Richmond Park is London’s largest Site of Special Scientific Interest, a National Nature Reserve and a European Special Area of Conservation. Its exceptional wildlife and biodiversity includes:
- About 300 red and 330 fallow deer
- 130,000 trees, of which 1,400 are veterans, including some oaks over 750 years old
- The largest area of protected acid grassland in London
- 11 species of bat (there are 16 in the whole of the UK)
- 1,350 species of beetle and 730 species of butterfly and moth
- Nearly 60 species of nesting birds - double that number visit the Park
The Park was enclosed by Charles 1 in 1637 as a deer park for hunting, but its history and Royal connections go back another 400 years. It has strong associations with Henry VIII, six other kings and three prime ministers. In more recent times it was used as an Olympic village for the London Olympics of 1948 and for organising the first London Marathon.
Family Trails captures much of the history and wildlife of the Park. Each walk has 20-25 things to see and explore, including wildlife, ancient trees, fungi, ponds and streams and historic buildings; each is illustrated by a photograph so that the walker will recognise it when they get there. The names of the walks - Three Gates and a Dark Hill Walk, Distant Views Walk, The Ponds Walk - give the reader a hint of what they will see. There are individual maps for each walk, and a handy fold-out card map that enables visitors to explore the Park, appreciate its features and hidden treasures and also find the loos and caf÷s! The suggested retail price is £6.99, and, as well as being sold in the Park and through local bookshops and other outlets, it may be purchased online via the FRP website, www.frp.org.uk.
The Friends of Richmond Park, which has over 1,800 members, is currently celebrating its 50th anniversary. It is a charity whose objective is to conserve the Park, its natural beauty and wildlife, and to advance public education about the Park. It was founded in 1961 after a conversation between two local women in a greengrocer’s shop in Richmond about the need to combat the steady urbanisation of the Park, particularly the encroachment of through traffic. Sir John Betjeman and Sir Julian Huxley were early supporters. The Friends of Richmond Park has a wide range of activities, including :
- Funding conservation projects and working with Park management on conservation initiatives
- Providing volunteers to staff the Visitor Centre, for conservation work, and for work documenting the history of the Park
- Organising educational activities for schools and young people
- Organising guided walks, courses and talks to local societies
- Publishing a regular newsletter, a monthly email, a Park guidebook and self-guided family walks

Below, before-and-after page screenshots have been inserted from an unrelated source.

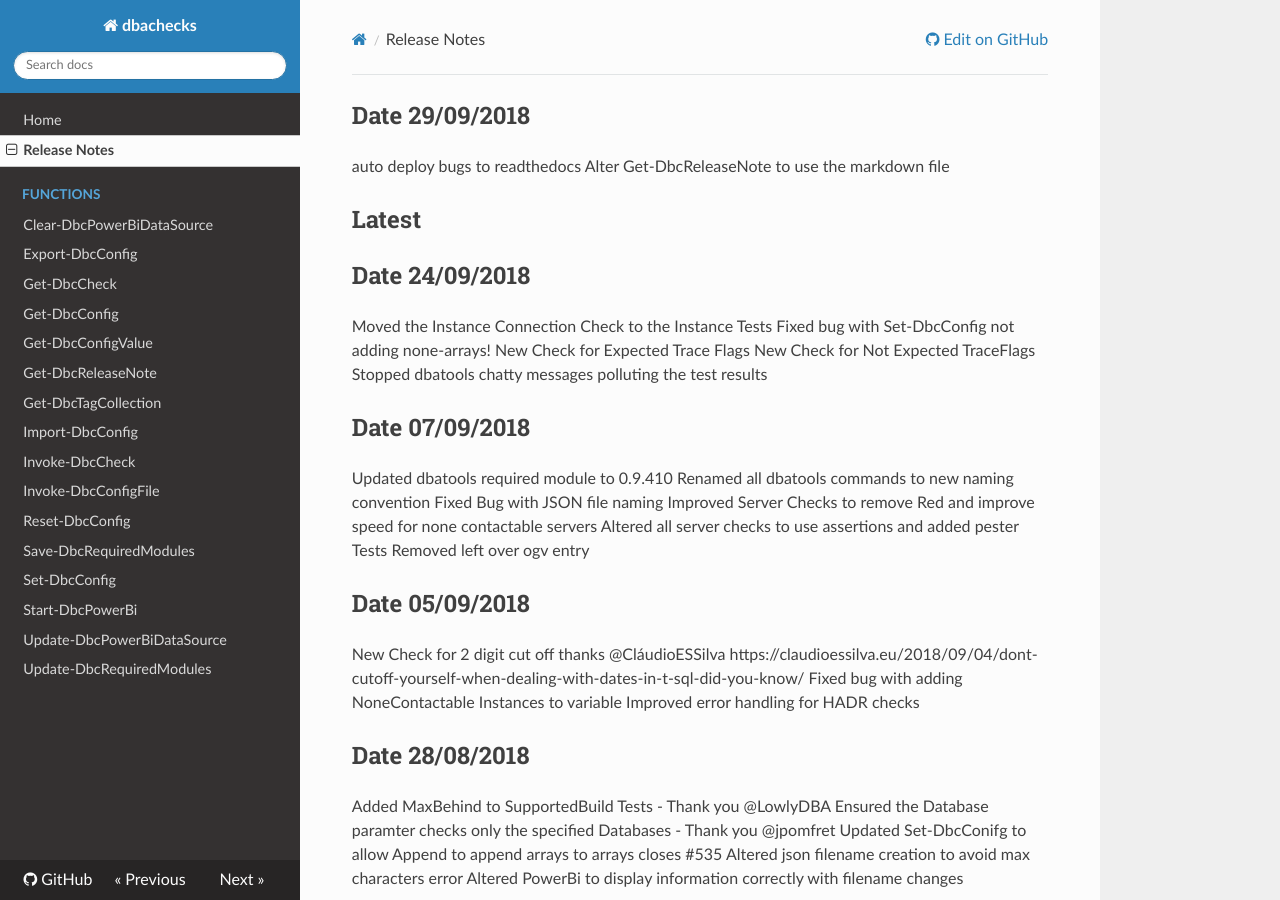
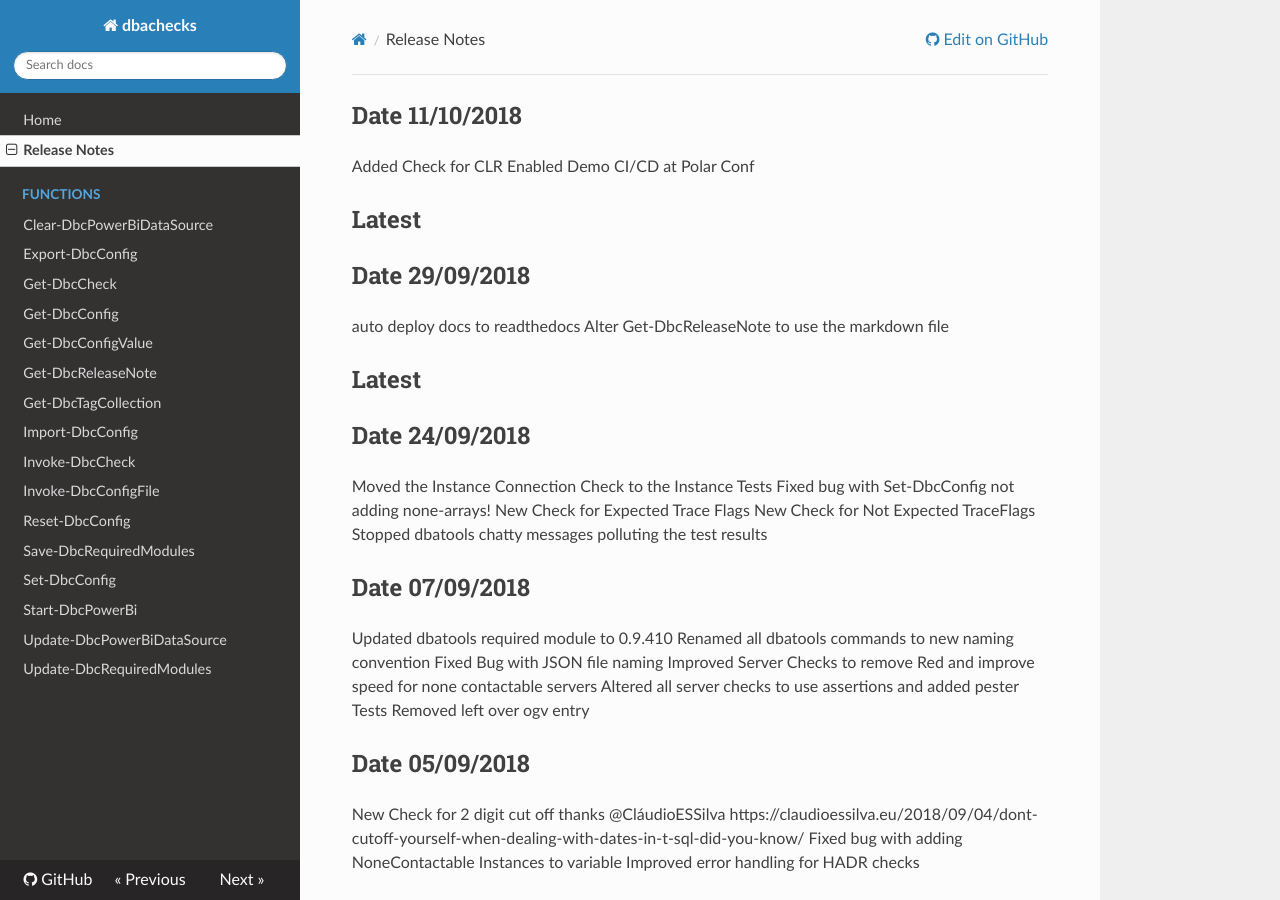
Before and after one commit to dataplat/dbachecks, an MkDocs documentation site: the page built from docs/RELEASE.md, in a window 1280 px wide and 900 px high. Built offline with MkDocs 1.6.1, drawn with Linux system fonts in a browser that asks for light colours; nearby versions of some CDN libraries; old or Windows-style settings are respelled for this version of MkDocs.

Commit message:
added release notes closes #555

```diff
--- a/docs/RELEASE.md
+++ b/docs/RELEASE.md
@@ -1,5 +1,11 @@
+## Date 11/10/2018
+Added Check for CLR Enabled
+Demo CI/CD at Polar Conf
+
+##Latest
+
 ## Date 29/09/2018
-auto deploy bugs to readthedocs
+auto deploy docs to readthedocs
 Alter Get-DbcReleaseNote to use the markdown file
 
 ##Latest
```
Also changed, not shown: 1 other file.
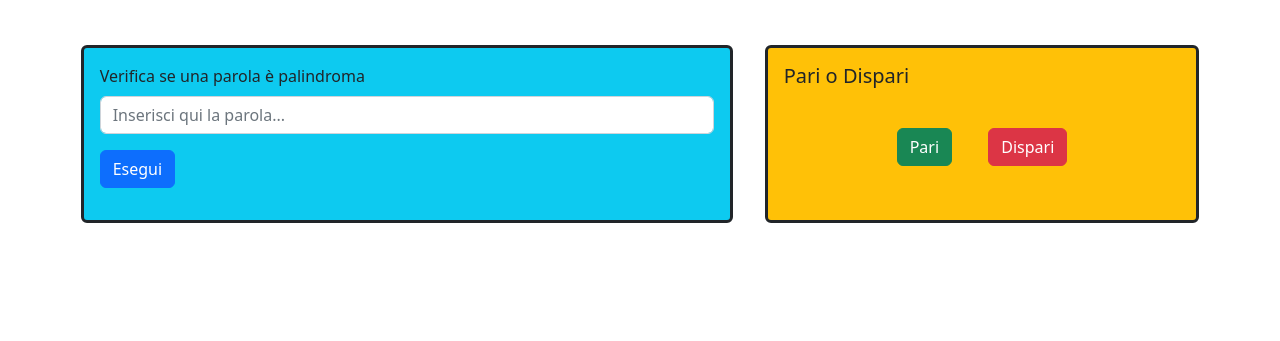
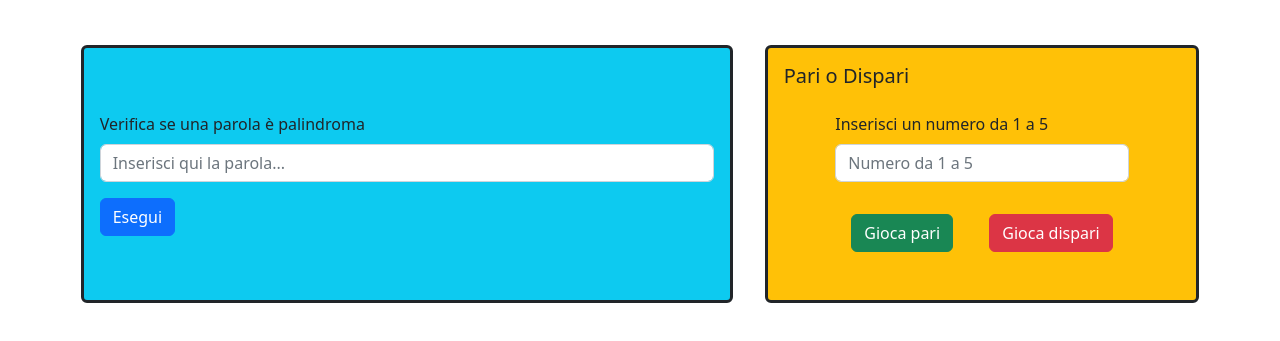
Before and after one commit to MaurizioLeombruni/js-paliedispari, a plain HTML site: page index.html in a window 1280 px wide. Shown: the part 75-416 px from the top of the page. Drawn offline with nearby package versions, Linux system fonts and the light colour scheme.

Commit message:
Aggiunta input numerico.

```diff
--- a/index.html
+++ b/index.html
@@ -19,7 +19,7 @@
 
       <div class="row mt-5 justify-content-center">
         <div class="col-sm-6 mx-3 p-3 border border-3 border-dark rounded bg-info">
-          <div class="mb-3">
+          <div class="my-5">
             <label for="inputWord" class="form-label">Verifica se una parola è palindroma</label>
             <input type="text" class="form-control" id="inputWord" placeholder="Inserisci qui la parola...">
             <button type="button" class="btn btn-primary mt-3" onclick="checkPalindrome()">Esegui</button>
@@ -34,8 +34,12 @@
           </div>
           <div class="row justify-content-center">
             <div class="col-auto mt-3">
-              <button type="button" class="btn btn-success m-3" onclick="playEven()">Pari</button>
-              <button type="button" class="btn btn-danger m-3" onclick="playOdd()">Dispari</button>
+              <div class="mb-3">
+                <label for="inputNumber" class="form-label">Inserisci un numero da 1 a 5</label>
+                <input type="text" class="form-control" id="inputNumber" placeholder="Numero da 1 a 5">
+              </div>
+              <button type="button" class="btn btn-success m-3" onclick="playEven()">Gioca pari</button>
+              <button type="button" class="btn btn-danger m-3" onclick="playOdd()">Gioca dispari</button>
             </div>
           </div>
         </div>
--- a/script.js
+++ b/script.js
@@ -38,13 +38,23 @@ function checkPalindrome(){
     infoBox.innerHTML = "La parola è palindroma!";
 }
 
-//La funzione playEven() randomizza due numeri da 1 a 5, e poi li somma. Se la somma è pari, diamo un messaggio di vittoria con l'infoBox.
+//La funzione playEven() prende il numero inserito dall'utente e randomizza quello del computer. Entrambi i numeri sono compresi tra 1 e 5.
+//I numeri vengono poi sommati, e se la loro somma è pari, l'utente ha vinto.
 
 function playEven(){
 
-    //Randomizziamo i due numeri, assicurandoci di avere 2 numeri interi (con Math.floor) compresi tra 1 e 5.
+    //Prendiamo il valore inserito dall'utente.
+    //SANITY CHECK: se l'elemento inserito non è un numero, o non è compreso tra 1 e 5, l'input viene considerato invalido e termina la funzione
+    //con un messaggio di errore.
 
-    let numPlayer = (Math.floor(Math.random() * 5)) + 1;
+    let numPlayer = document.getElementById('inputNumber').value;
+    numPlayer = parseInt(numPlayer);
+
+    if(isNaN(numPlayer) || numPlayer < 1 || numPlayer > 5){
+        infoBox.innerHTML = "Numero inserito non valido.";
+        return false;
+    }
+
     let numCPU = (Math.floor(Math.random() * 5)) + 1;
 
     //console.log(numPlayer);
@@ -67,7 +77,14 @@ function playEven(){
 
 function playOdd(){
 
-    let numPlayer = (Math.floor(Math.random() * 5)) + 1;
+    let numPlayer = document.getElementById('inputNumber').value;
+    numPlayer = parseInt(numPlayer);
+
+    if(isNaN(numPlayer) || numPlayer < 1 || numPlayer > 5){
+        infoBox.innerHTML = "Numero inserito non valido.";
+        return false;
+    }
+
     let numCPU = (Math.floor(Math.random() * 5)) + 1;
 
     //console.log(numPlayer);
```
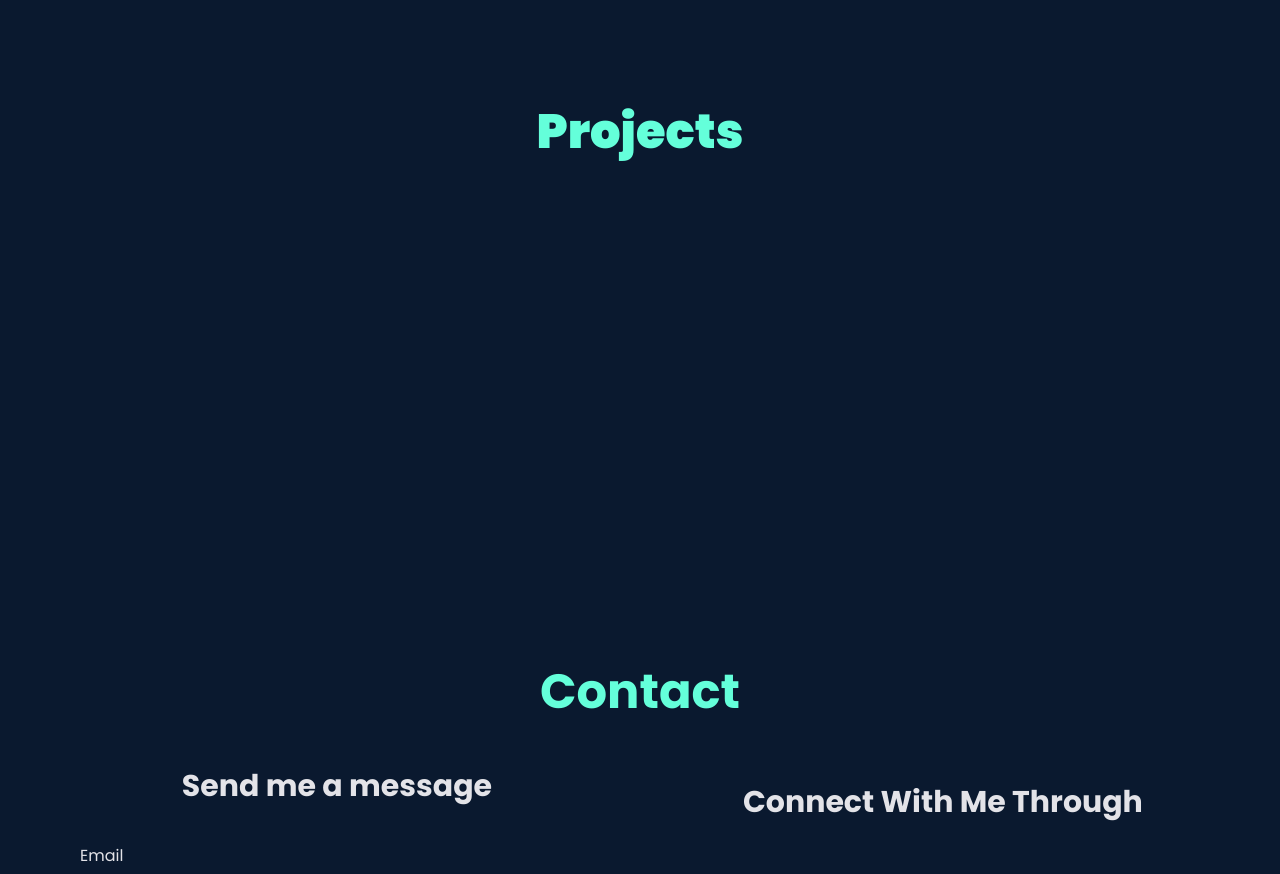
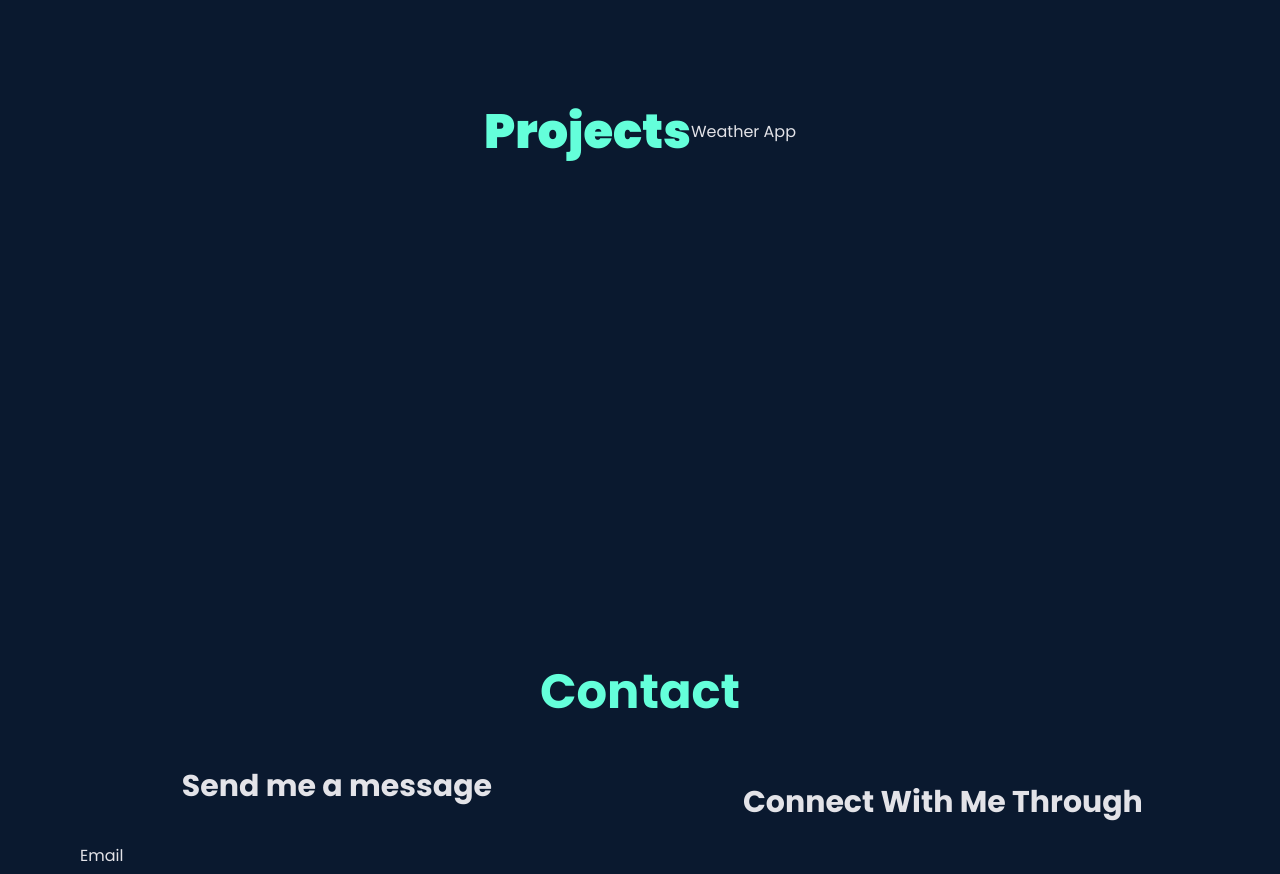
Before and after one commit to doomsx/portfolio-doomsx, a React (Vite) app: page / in a window 1280 px wide. Shown: the part 1940-2814 px from the top of the page. Built offline with nearby package versions, Linux system fonts and the light colour scheme.

Commit message:
adding projects

```diff
--- a/src/pages/Projects.tsx
+++ b/src/pages/Projects.tsx
@@ -3,6 +3,9 @@ function Projects() {
     return (
         <section className="h-screen flex items-center justify-center" id="Projects">
             <h1 className="text-5xl font-black text-accent">Projects</h1>
+            <div>
+                <h2>Weather App</h2>
+            </div>
         </section>
     )
 }
```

- Lobbying park management and central and local government on conservation issues
- Resisting planning developments that threaten the Park and its wildlife
- Working with Park management and the police to improve observance of Park regulations concerning wildlife